SUPPLIED DATA below:
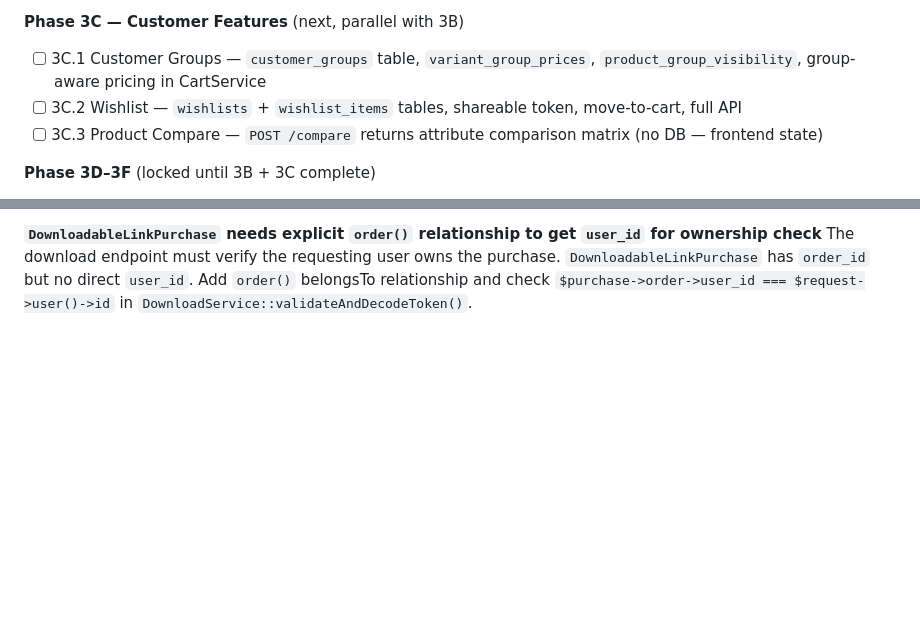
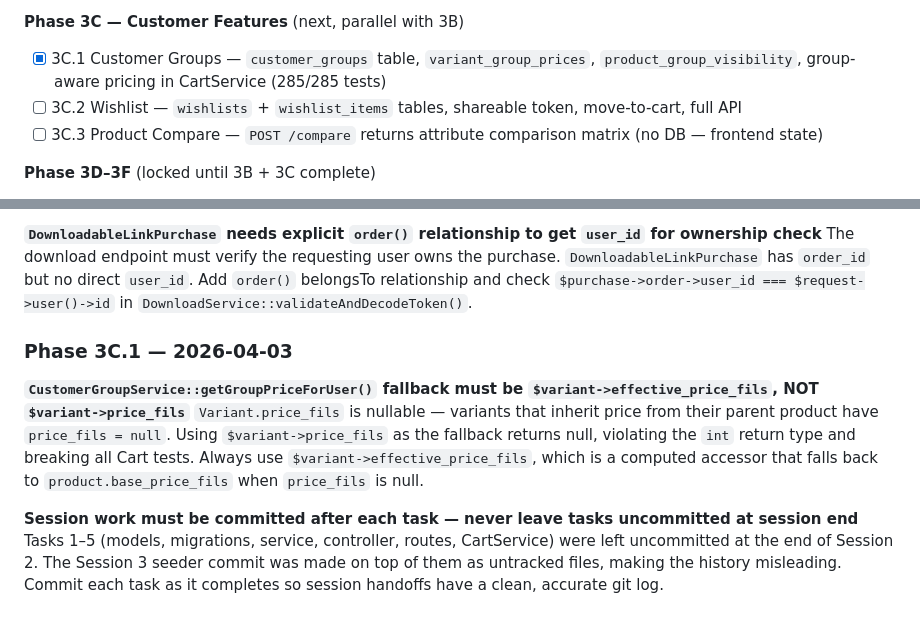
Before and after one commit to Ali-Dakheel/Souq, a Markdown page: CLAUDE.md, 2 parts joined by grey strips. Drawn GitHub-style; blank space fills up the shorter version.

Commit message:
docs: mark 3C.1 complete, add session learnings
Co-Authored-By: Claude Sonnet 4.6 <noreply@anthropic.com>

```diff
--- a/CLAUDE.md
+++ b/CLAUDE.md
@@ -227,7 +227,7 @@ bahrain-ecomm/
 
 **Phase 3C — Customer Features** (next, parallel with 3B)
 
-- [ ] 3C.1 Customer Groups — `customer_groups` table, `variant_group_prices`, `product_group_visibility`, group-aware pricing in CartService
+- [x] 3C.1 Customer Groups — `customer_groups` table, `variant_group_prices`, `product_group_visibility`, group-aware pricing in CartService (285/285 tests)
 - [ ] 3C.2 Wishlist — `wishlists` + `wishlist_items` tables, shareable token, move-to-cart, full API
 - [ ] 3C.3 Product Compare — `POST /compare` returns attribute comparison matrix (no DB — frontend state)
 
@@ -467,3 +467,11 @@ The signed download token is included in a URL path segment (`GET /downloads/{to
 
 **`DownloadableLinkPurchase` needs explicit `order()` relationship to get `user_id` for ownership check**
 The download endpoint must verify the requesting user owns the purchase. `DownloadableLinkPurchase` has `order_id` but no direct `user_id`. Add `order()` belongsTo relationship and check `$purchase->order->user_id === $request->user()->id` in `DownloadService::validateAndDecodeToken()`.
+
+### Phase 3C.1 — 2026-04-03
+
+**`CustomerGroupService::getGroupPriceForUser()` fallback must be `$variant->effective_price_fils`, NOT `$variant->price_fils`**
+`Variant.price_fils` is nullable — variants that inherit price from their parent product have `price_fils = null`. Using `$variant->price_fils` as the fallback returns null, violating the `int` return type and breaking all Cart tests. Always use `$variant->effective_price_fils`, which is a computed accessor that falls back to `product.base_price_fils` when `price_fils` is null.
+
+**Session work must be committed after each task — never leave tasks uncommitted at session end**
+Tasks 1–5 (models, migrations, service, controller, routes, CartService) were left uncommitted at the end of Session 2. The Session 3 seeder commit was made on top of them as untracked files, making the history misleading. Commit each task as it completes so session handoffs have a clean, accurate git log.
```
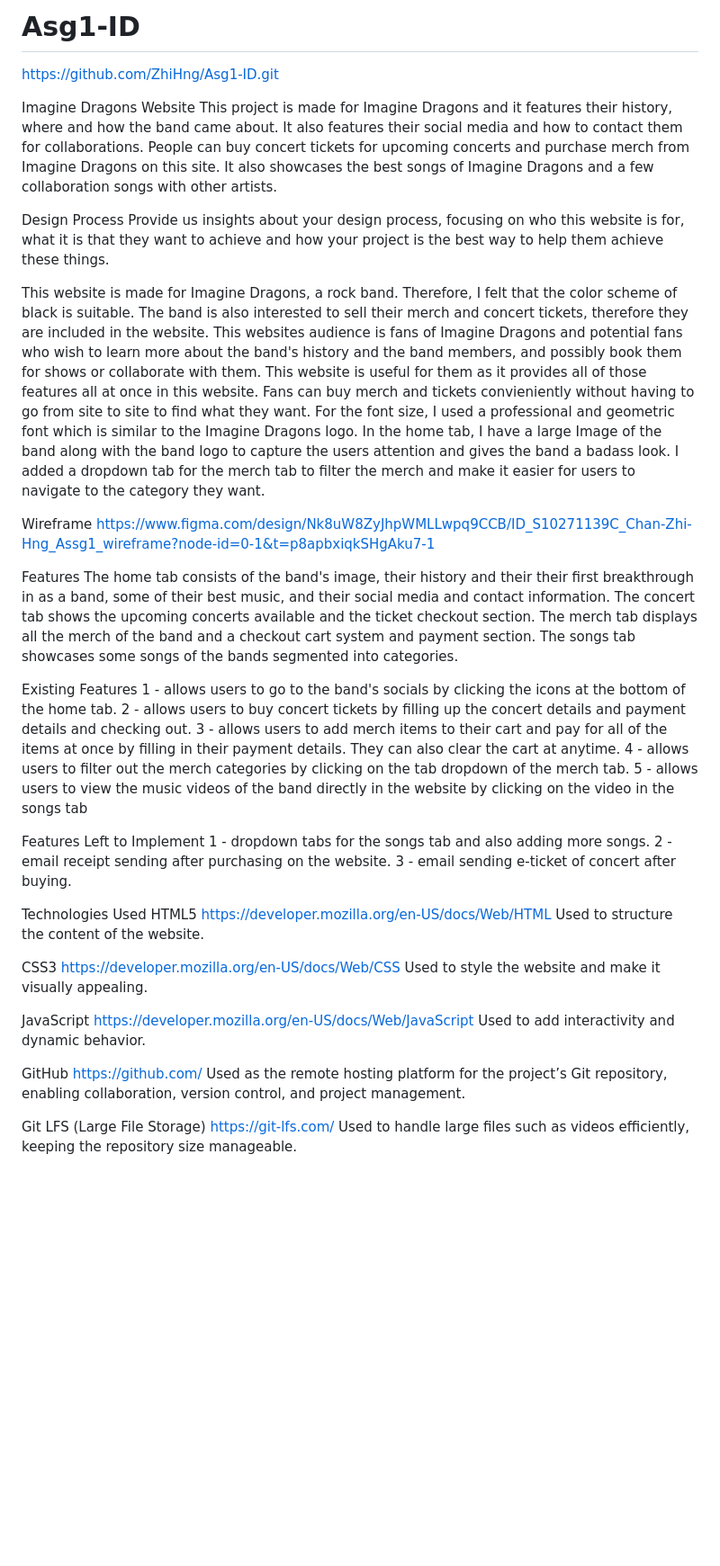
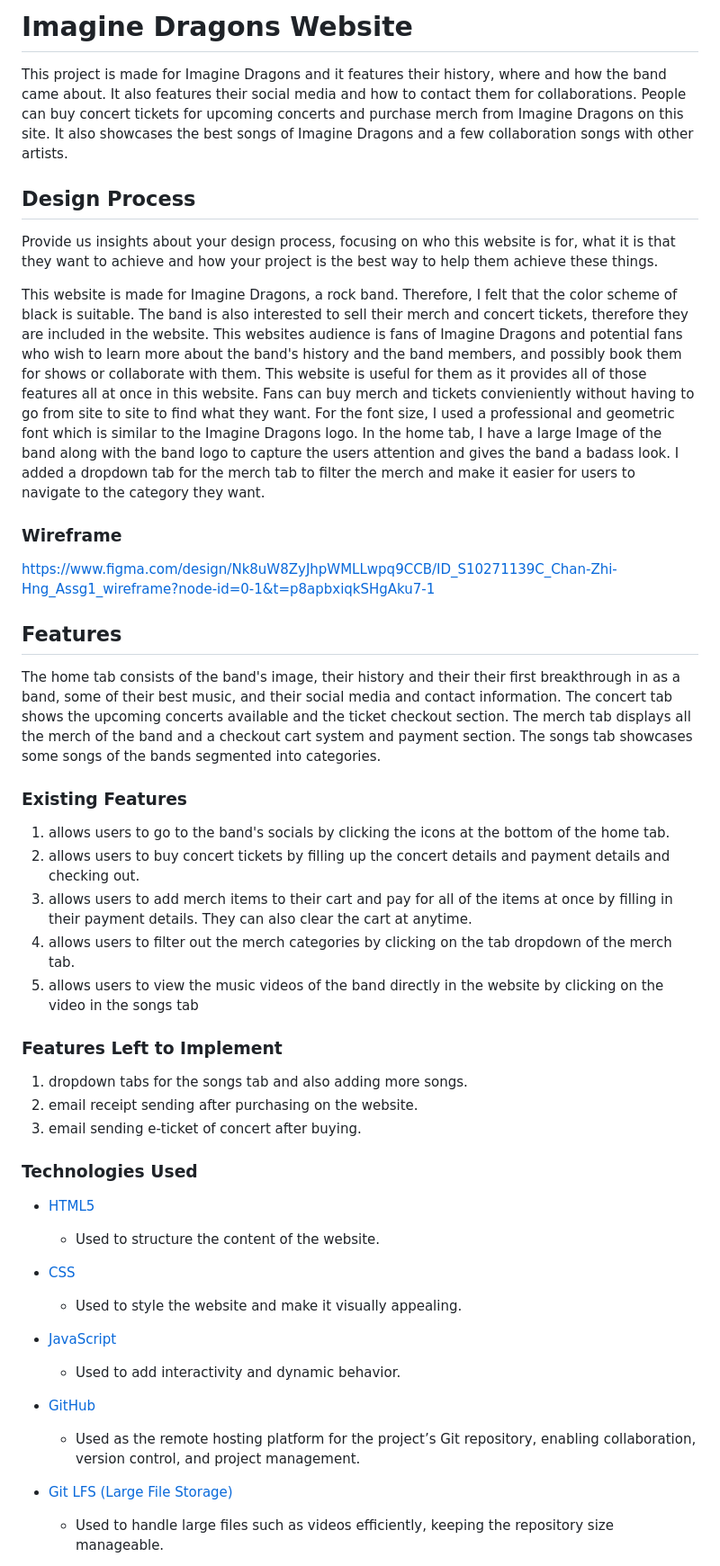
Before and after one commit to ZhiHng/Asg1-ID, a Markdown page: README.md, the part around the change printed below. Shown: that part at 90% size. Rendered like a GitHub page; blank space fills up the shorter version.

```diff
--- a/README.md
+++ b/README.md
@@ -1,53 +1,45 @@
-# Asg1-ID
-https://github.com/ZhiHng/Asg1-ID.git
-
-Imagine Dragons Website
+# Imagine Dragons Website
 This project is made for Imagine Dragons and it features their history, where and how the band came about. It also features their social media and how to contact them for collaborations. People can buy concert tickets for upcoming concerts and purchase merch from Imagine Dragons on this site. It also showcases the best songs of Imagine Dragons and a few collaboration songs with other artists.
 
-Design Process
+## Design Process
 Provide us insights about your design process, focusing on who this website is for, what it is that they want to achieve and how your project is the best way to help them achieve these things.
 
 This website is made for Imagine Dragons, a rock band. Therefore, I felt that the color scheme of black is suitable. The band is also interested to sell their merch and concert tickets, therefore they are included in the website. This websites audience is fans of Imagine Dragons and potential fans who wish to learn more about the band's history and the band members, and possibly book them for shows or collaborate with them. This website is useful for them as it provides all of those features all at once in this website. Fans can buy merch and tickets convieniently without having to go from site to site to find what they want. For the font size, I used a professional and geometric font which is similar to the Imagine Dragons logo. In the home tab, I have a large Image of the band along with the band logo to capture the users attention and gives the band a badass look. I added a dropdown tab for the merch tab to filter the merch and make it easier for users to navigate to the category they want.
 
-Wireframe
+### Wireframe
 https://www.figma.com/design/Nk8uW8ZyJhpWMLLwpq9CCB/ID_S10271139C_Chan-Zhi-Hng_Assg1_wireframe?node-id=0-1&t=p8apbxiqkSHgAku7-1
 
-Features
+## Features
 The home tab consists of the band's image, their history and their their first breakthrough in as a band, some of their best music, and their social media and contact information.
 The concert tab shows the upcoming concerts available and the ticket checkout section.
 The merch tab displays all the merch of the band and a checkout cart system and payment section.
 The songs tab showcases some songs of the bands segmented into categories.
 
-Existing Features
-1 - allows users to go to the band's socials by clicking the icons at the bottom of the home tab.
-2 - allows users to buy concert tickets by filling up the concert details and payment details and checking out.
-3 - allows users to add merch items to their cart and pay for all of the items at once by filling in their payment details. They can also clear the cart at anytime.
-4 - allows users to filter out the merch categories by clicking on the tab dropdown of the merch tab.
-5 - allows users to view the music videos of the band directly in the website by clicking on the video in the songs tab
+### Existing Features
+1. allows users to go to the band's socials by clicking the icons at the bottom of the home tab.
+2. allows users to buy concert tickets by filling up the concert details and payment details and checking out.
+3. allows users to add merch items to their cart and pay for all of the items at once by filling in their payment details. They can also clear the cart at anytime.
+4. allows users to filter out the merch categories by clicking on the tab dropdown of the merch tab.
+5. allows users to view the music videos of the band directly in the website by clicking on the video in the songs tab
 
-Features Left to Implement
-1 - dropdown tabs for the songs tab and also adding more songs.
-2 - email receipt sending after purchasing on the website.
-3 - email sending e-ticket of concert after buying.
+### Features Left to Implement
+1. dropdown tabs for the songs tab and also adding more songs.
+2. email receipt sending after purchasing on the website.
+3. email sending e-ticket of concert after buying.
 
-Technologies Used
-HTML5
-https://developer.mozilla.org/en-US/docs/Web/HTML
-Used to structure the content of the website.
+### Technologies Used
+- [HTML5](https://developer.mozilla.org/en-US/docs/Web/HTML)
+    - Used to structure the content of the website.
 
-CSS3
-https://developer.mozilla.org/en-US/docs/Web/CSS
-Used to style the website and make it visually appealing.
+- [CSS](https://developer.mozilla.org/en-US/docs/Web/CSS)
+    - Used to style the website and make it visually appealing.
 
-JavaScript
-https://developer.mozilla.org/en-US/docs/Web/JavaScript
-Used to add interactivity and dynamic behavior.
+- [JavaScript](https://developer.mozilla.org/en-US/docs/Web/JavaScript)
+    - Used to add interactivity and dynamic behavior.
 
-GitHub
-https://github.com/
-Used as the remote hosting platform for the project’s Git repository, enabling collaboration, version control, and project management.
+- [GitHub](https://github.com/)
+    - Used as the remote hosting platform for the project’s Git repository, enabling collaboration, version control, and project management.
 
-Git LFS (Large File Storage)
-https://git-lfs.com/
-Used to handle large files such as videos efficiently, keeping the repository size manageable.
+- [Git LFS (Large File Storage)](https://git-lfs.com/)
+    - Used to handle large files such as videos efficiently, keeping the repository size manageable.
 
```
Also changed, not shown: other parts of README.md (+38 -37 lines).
End of SUPPLIED DATA.
[WHAT THIS TASK INVOLVES]:
For the material above, state the number of lines that include the word "email". Leave out everything else.

[RESPONSE BELOW]:
4